Fishermen in area 26a from Pugwash to Havre Bouche on Nova Scotia's north shore will land catches for two months until the season closes on June 30.
Last Friday during heavy rain and wind, Barrachois fisherman Scott Buckler was moving forward with boat repairs and getting traps in order. He said then that regardless of the weather delay to the start of the season, he would begin loading traps on his vessel Sunday when extra help is available.
“I’ll be ready to go whenever the season opens,” he said.
This is the first time in two years his vessel Final One has been geared for lobster fishing season.
He said after an extended break from fishing, the water was calling him back.
“It’s a habit,” he said. “The itch came back and I had to go fish.
“I am looking forward to being back on the water but I have zero expectations.”
Catches from Pugwash to Barrachois in the western portion of the lobster fishing area have been lower than average in recent years. Also, low prices and higher bait and fuel costs have presented challenges for fishermen, which may continue this season.
“The price of bait just went through the roof,” said Buckler.

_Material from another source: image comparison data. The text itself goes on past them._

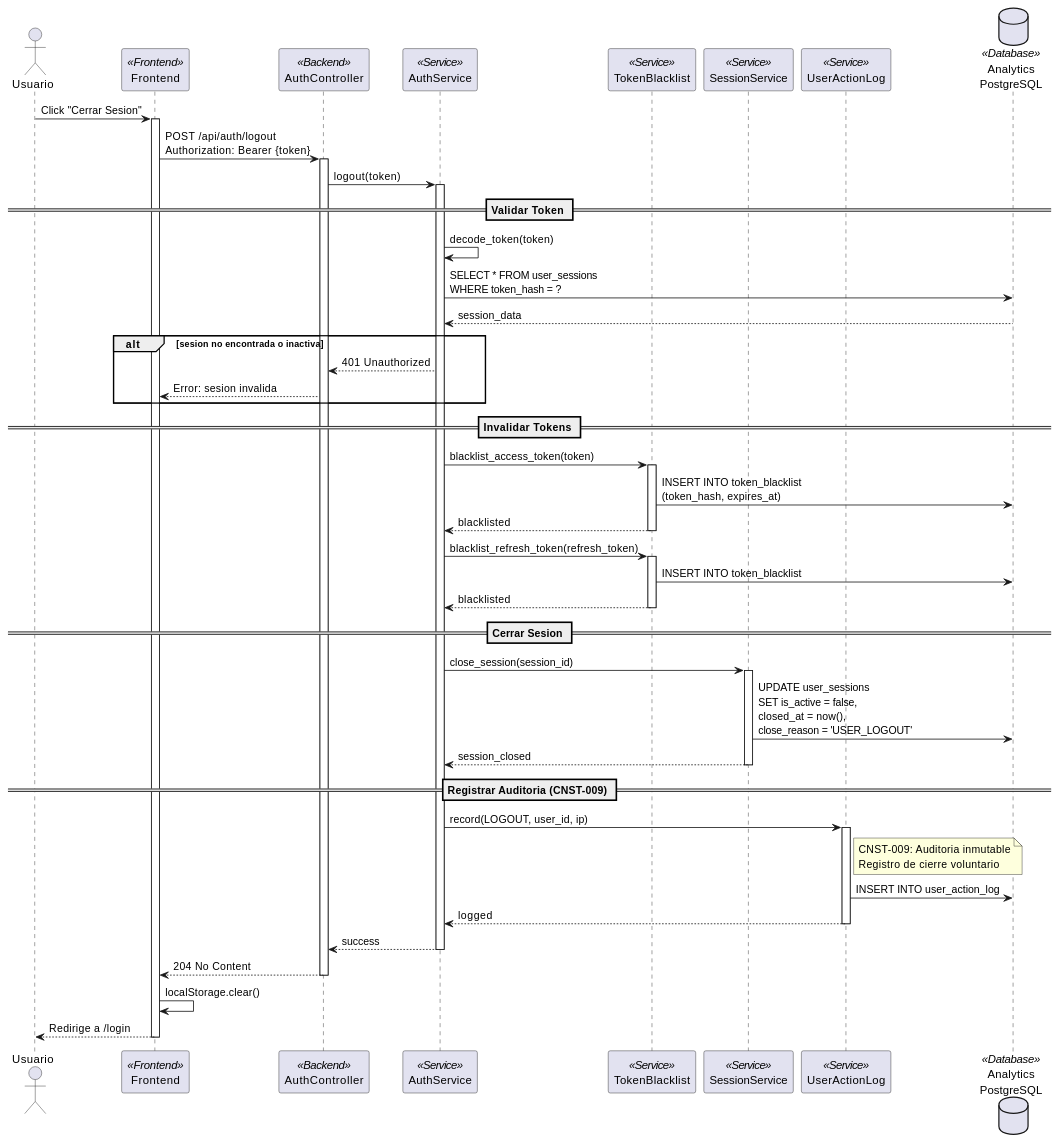
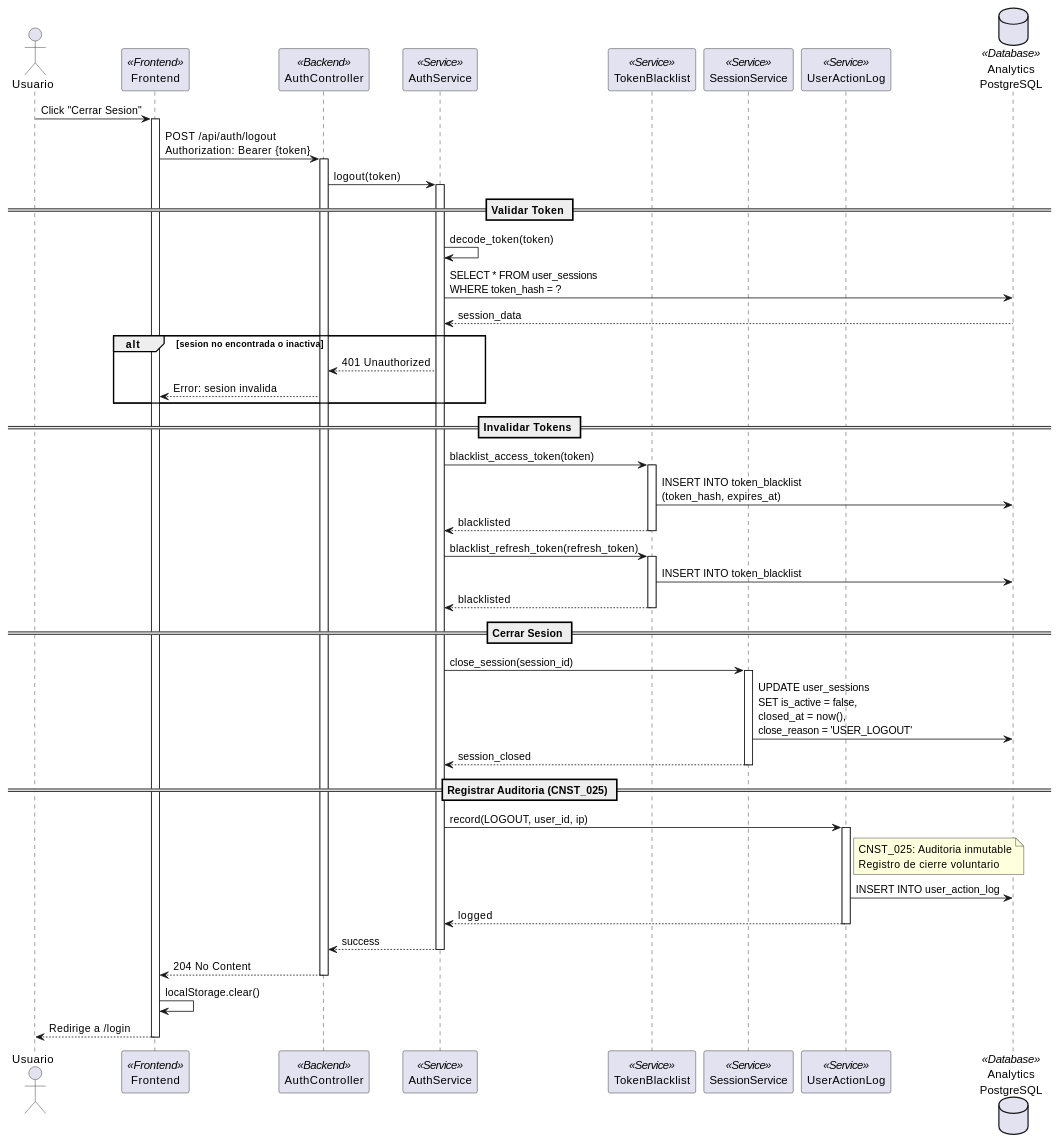
Before and after one commit to jcg-admin/IACT-docs: the second of 3 diagrams in source/requisitos/casos_uso/auth/UC_AUTH_02_Cerrar_Sesion.rst, drawn with PlantUML. The commit also changed other lines of this file and 67 other files, not shown here.

```diff
--- a/source/requisitos/casos_uso/auth/UC_AUTH_02_Cerrar_Sesion.rst
+++ b/source/requisitos/casos_uso/auth/UC_AUTH_02_Cerrar_Sesion.rst
@@ -181,75 +181,75 @@
 .. uml::
    :caption: Diagrama de Secuencia - UC_AUTH_02
 
    @startuml
 
    actor "Usuario" as U
    participant "Frontend" as FE <<Frontend>>
    participant "AuthController" as AC <<Backend>>
    participant "AuthService" as AS <<Service>>
    participant "TokenBlacklist" as TB <<Service>>
    participant "SessionService" as SS <<Service>>
    participant "UserActionLog" as UAL <<Service>>
    database "Analytics\nPostgreSQL" as DB <<Database>>
 
    U -> FE: Click "Cerrar Sesion"
    activate FE
 
    FE -> AC: POST /api/auth/logout\nAuthorization: Bearer {token}
    activate AC
 
    AC -> AS: logout(token)
    activate AS
 
    == Validar Token ==
    AS -> AS: decode_token(token)
    AS -> DB: SELECT * FROM user_sessions\nWHERE token_hash = ?
    DB --> AS: session_data
 
    alt sesion no encontrada o inactiva
      AS --> AC: 401 Unauthorized
      AC --> FE: Error: sesion invalida
    end
 
    == Invalidar Tokens ==
    AS -> TB: blacklist_access_token(token)
    activate TB
    TB -> DB: INSERT INTO token_blacklist\n(token_hash, expires_at)
    TB --> AS: blacklisted
    deactivate TB
 
    AS -> TB: blacklist_refresh_token(refresh_token)
    activate TB
    TB -> DB: INSERT INTO token_blacklist
    TB --> AS: blacklisted
    deactivate TB
 
    == Cerrar Sesion ==
    AS -> SS: close_session(session_id)
    activate SS
    SS -> DB: UPDATE user_sessions\nSET is_active = false,\nclosed_at = now(),\nclose_reason = 'USER_LOGOUT'
    SS --> AS: session_closed
    deactivate SS
 
-   == Registrar Auditoria (CNST-009) ==
+   == Registrar Auditoria (CNST_025) ==
    AS -> UAL: record(LOGOUT, user_id, ip)
    activate UAL
    note right of UAL
-     CNST-009: Auditoria inmutable
+     CNST_025: Auditoria inmutable
      Registro de cierre voluntario
    end note
    UAL -> DB: INSERT INTO user_action_log
    UAL --> AS: logged
    deactivate UAL
 
    AS --> AC: success
    deactivate AS
 
    AC --> FE: 204 No Content
    deactivate AC
 
    FE -> FE: localStorage.clear()
    FE --> U: Redirige a /login
    deactivate FE
 
    @enduml
```
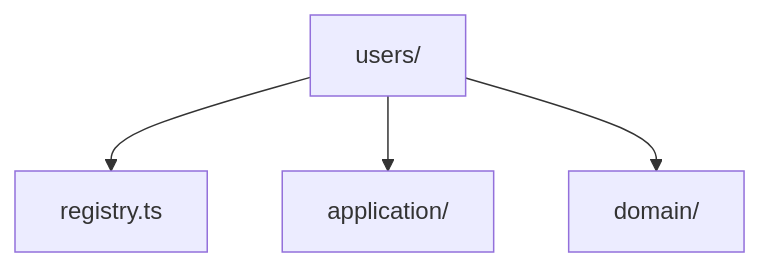
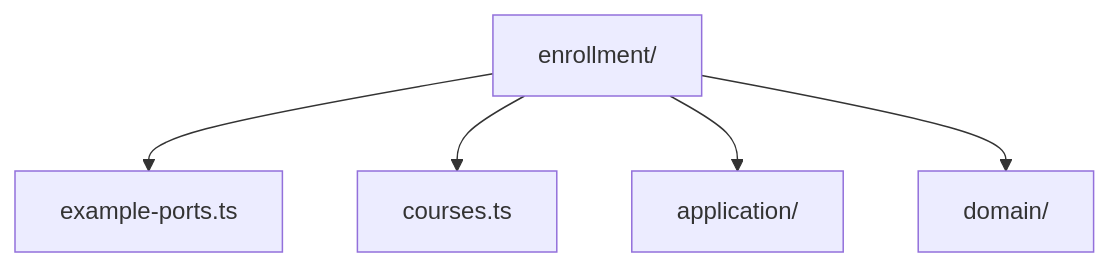
The second of 2 diagrams in docs/context-ports.md (virtualitems/tshex-cli), drawn with Mermaid before and after one commit. The commit also changed other lines of this file and 5 other files, not shown here.

````diff
--- a/docs/context-ports.md
+++ b/docs/context-ports.md
@@ -111,6 +148,7 @@
 ```mermaid
 flowchart TD
-    users["users/"] --> registry["registry.ts"]
-    users --> application["application/"]
-    users --> domain["domain/"]
+    enrollment["enrollment/"] --> examplePort["example-ports.ts"]
+    enrollment --> courses["courses.ts"]
+    enrollment --> application["application/"]
+    enrollment --> domain["domain/"]
 ```
````
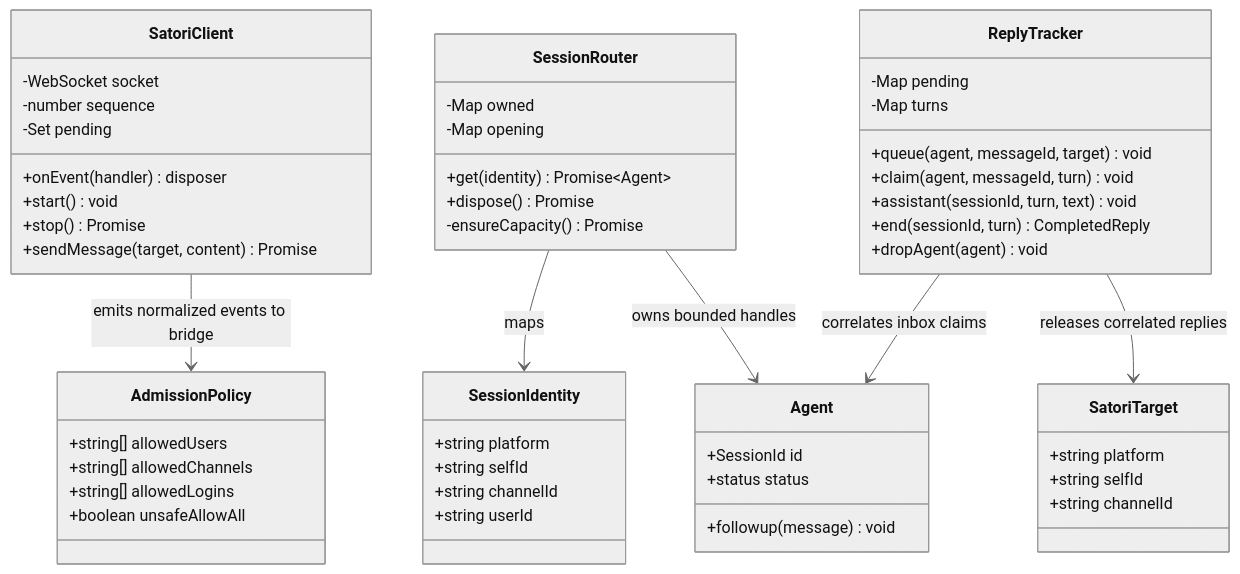
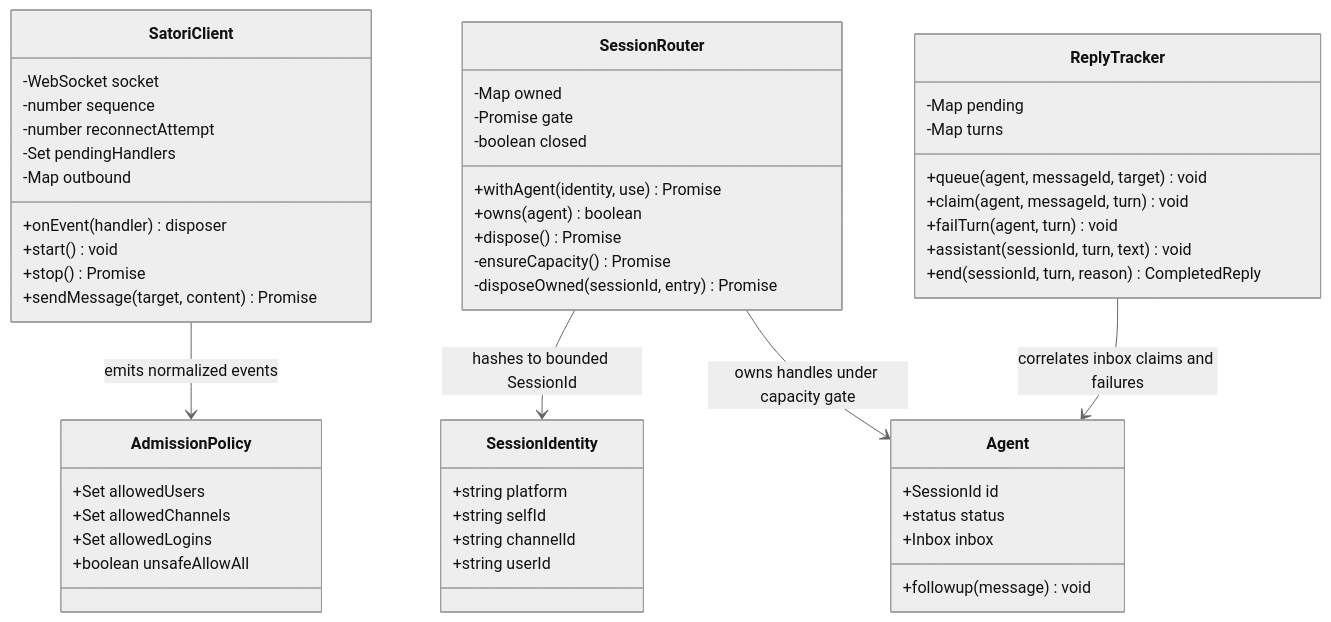
The diagram in docs/uml.md (Ri0n72Y/dsh-satori), drawn with Mermaid (neutral theme) before and after one commit. The commit also changed 20 other files, not shown here.

Commit message:
fix: harden Satori bridge lifecycle

````diff
--- a/docs/uml.md
+++ b/docs/uml.md
@@ -3,62 +3,61 @@
 ```mermaid
 classDiagram
     class SatoriClient {
         -WebSocket socket
         -number sequence
-        -Set pending
+        -number reconnectAttempt
+        -Set pendingHandlers
+        -Map outbound
         +onEvent(handler) disposer
         +start() void
         +stop() Promise
         +sendMessage(target, content) Promise
     }
 
     class SessionRouter {
         -Map owned
-        -Map opening
-        +get(identity) Promise~Agent~
+        -Promise gate
+        -boolean closed
+        +withAgent(identity, use) Promise
+        +owns(agent) boolean
         +dispose() Promise
         -ensureCapacity() Promise
+        -disposeOwned(sessionId, entry) Promise
     }
 
     class ReplyTracker {
         -Map pending
         -Map turns
         +queue(agent, messageId, target) void
         +claim(agent, messageId, turn) void
+        +failTurn(agent, turn) void
         +assistant(sessionId, turn, text) void
-        +end(sessionId, turn) CompletedReply
-        +dropAgent(agent) void
+        +end(sessionId, turn, reason) CompletedReply
     }
 
     class AdmissionPolicy {
-        +string[] allowedUsers
-        +string[] allowedChannels
-        +string[] allowedLogins
+        +Set allowedUsers
+        +Set allowedChannels
+        +Set allowedLogins
         +boolean unsafeAllowAll
-    }
-
-    class SatoriTarget {
-        +string platform
-        +string selfId
-        +string channelId
     }
 
     class SessionIdentity {
         +string platform
         +string selfId
         +string channelId
         +string userId
     }
 
     class Agent {
         +SessionId id
         +followup(message) void
         +status status
+        +Inbox inbox
     }
 
-    SatoriClient --> AdmissionPolicy : emits normalized events to bridge
-    SessionRouter --> SessionIdentity : maps
-    SessionRouter --> Agent : owns bounded handles
-    ReplyTracker --> SatoriTarget : releases correlated replies
-    ReplyTracker --> Agent : correlates inbox claims
+    SatoriClient --> AdmissionPolicy : emits normalized events
+    SessionRouter --> SessionIdentity : hashes to bounded SessionId
+    SessionRouter --> Agent : owns handles under capacity gate
+    ReplyTracker --> Agent : correlates inbox claims and failures
 ```
````
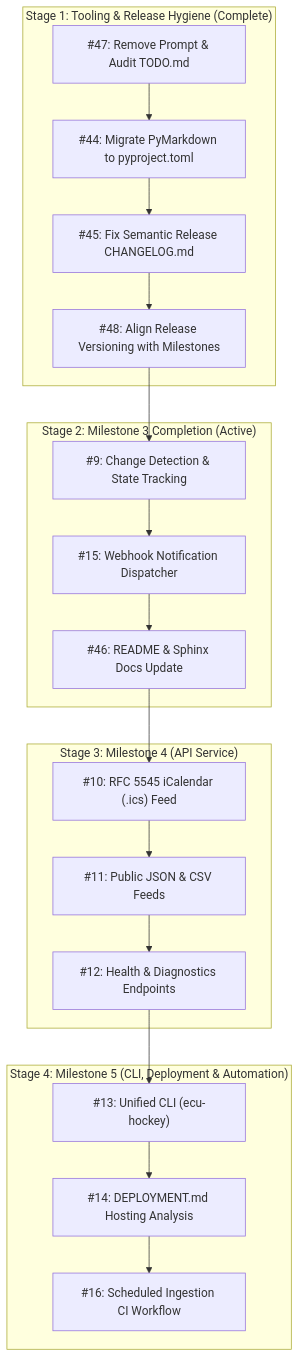
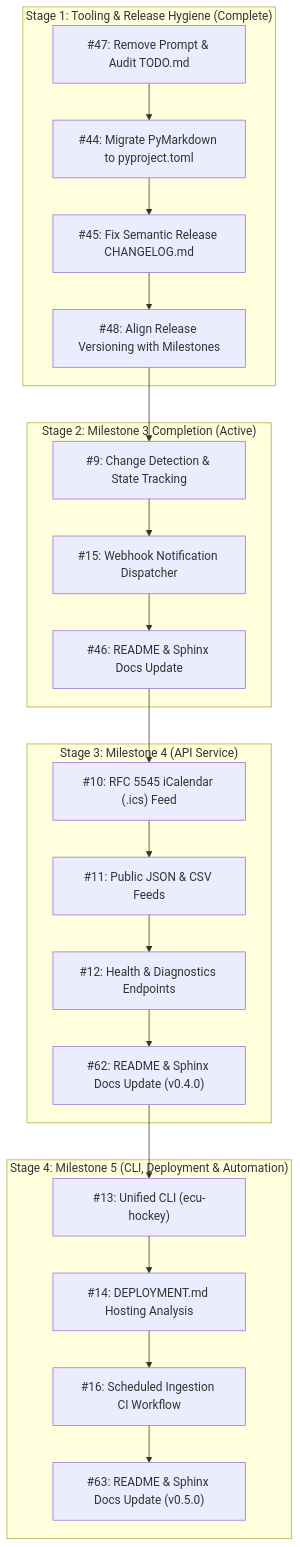
One commit to bdperkin/ecu-hockey-calendar changed the second of 2 diagrams in TODO.md. Above: the diagram before and after it, drawn with Mermaid. The commit also changed other lines of this file, not shown here.

First line of the commit message:
docs(roadmap): track documentation alignment issues #62 and #63 in TODO.md (#64)

````diff
--- a/TODO.md
+++ b/TODO.md
@@ -266,40 +280,44 @@
 ```mermaid
 flowchart TD
     subgraph HYGIENE["Stage 1: Tooling & Release Hygiene (Complete)"]
         T47["#47: Remove Prompt & Audit TODO.md"]
         T44["#44: Migrate PyMarkdown to pyproject.toml"]
         T45["#45: Fix Semantic Release CHANGELOG.md"]
         T48["#48: Align Release Versioning with Milestones"]
     end
 
     subgraph M3["Stage 2: Milestone 3 Completion (Active)"]
         T9["#9: Change Detection & State Tracking"]
         T15["#15: Webhook Notification Dispatcher"]
         T46["#46: README & Sphinx Docs Update"]
     end
 
     subgraph M4["Stage 3: Milestone 4 (API Service)"]
         T10["#10: RFC 5545 iCalendar (.ics) Feed"]
         T11["#11: Public JSON & CSV Feeds"]
         T12["#12: Health & Diagnostics Endpoints"]
+        T62["#62: README & Sphinx Docs Update (v0.4.0)"]
     end
 
     subgraph M5["Stage 4: Milestone 5 (CLI, Deployment & Automation)"]
         T13["#13: Unified CLI (ecu-hockey)"]
         T14["#14: DEPLOYMENT.md Hosting Analysis"]
         T16["#16: Scheduled Ingestion CI Workflow"]
+        T63["#63: README & Sphinx Docs Update (v0.5.0)"]
     end
 
     T47 --> T44
     T44 --> T45
     T45 --> T48
     T48 --> T9
     T9 --> T15
     T15 --> T46
     T46 --> T10
     T10 --> T11
     T11 --> T12
-    T12 --> T13
+    T12 --> T62
+    T62 --> T13
     T13 --> T14
     T14 --> T16
+    T16 --> T63
 ```
````
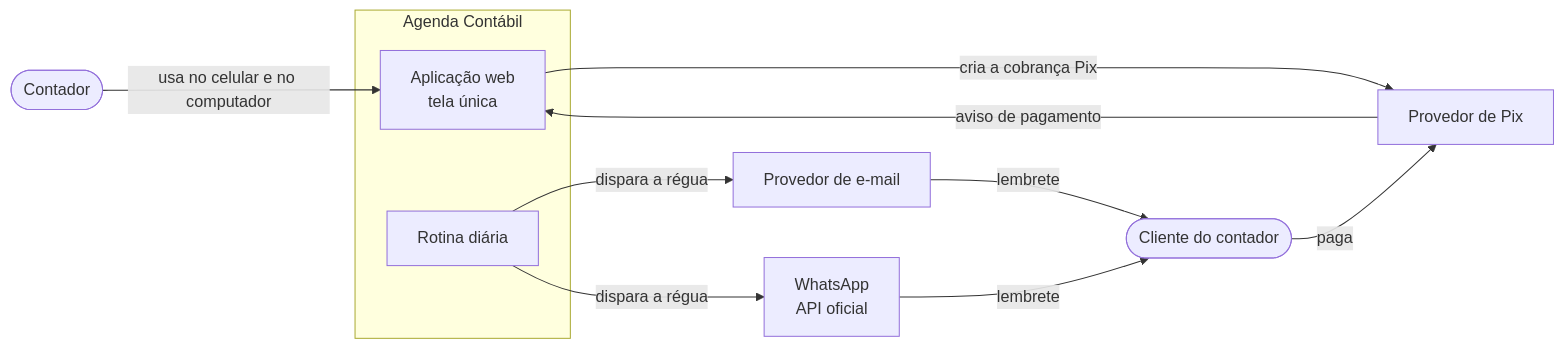
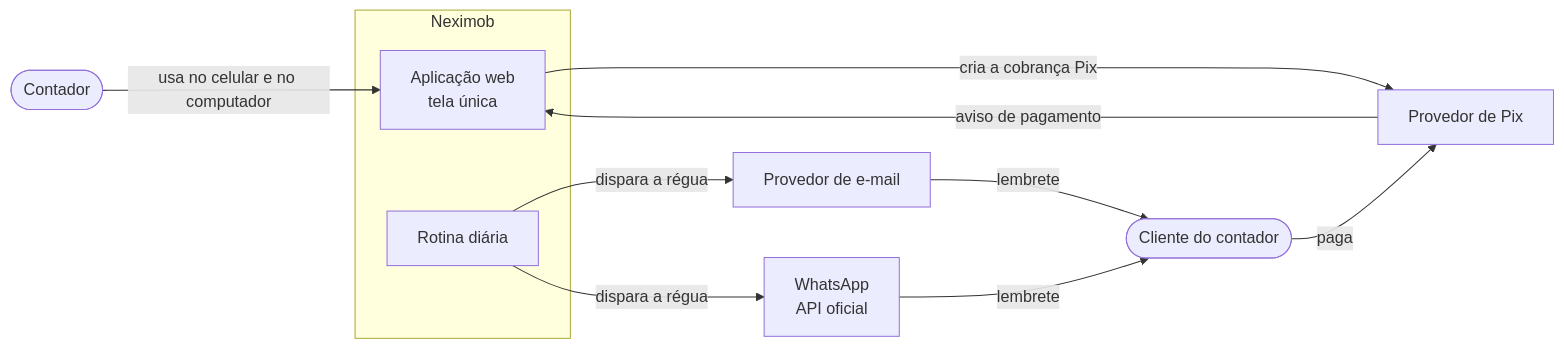
One commit to 77mdias/neximob changed the first of 2 diagrams in docs/SRS.md. Above: the diagram before and after it, drawn with Mermaid. The commit also changed other lines of this file and 15 other files, not shown here.

````diff
--- a/docs/SRS.md
+++ b/docs/SRS.md
@@ -87,21 +87,21 @@
 ```mermaid
 flowchart LR
     CONT(["Contador"])
     CLI(["Cliente do contador"])
-    subgraph SIS["Agenda Contábil"]
+    subgraph SIS["Neximob"]
         APP["Aplicação web<br/>tela única"]
         ROT["Rotina diária"]
     end
     EMAIL["Provedor de e-mail"]
     WPP["WhatsApp<br/>API oficial"]
     PIX["Provedor de Pix"]
 
     CONT -- "usa no celular e no computador" --> APP
     ROT -- "dispara a régua" --> EMAIL
     ROT -- "dispara a régua" --> WPP
     EMAIL -- "lembrete" --> CLI
     WPP -- "lembrete" --> CLI
     APP -- "cria a cobrança Pix" --> PIX
     CLI -- "paga" --> PIX
     PIX -- "aviso de pagamento" --> APP
 ```
````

Some types of bait, such as mackerel, is scarce, driving up the price. Other options such as herring are also running high.
Buckler said bait is now selling for about $1 per pound, up more than 30 per cent.
Fishermen in southwest Nova Scotia tied up their vessels late last week in protest to demand a better price for their catch for the remainder of their season, which ends on May 31. The price issue is a concern for Buckler.
“I am concerned because what they get down the shore, we get less than that usually,” he said.
At the end of the 2011 season, fishermen along the north shore were receiving about $5 per pound.
Buckler said it is imperative people support the local fishermen to ensure the industry remains sustainable and viable in this area.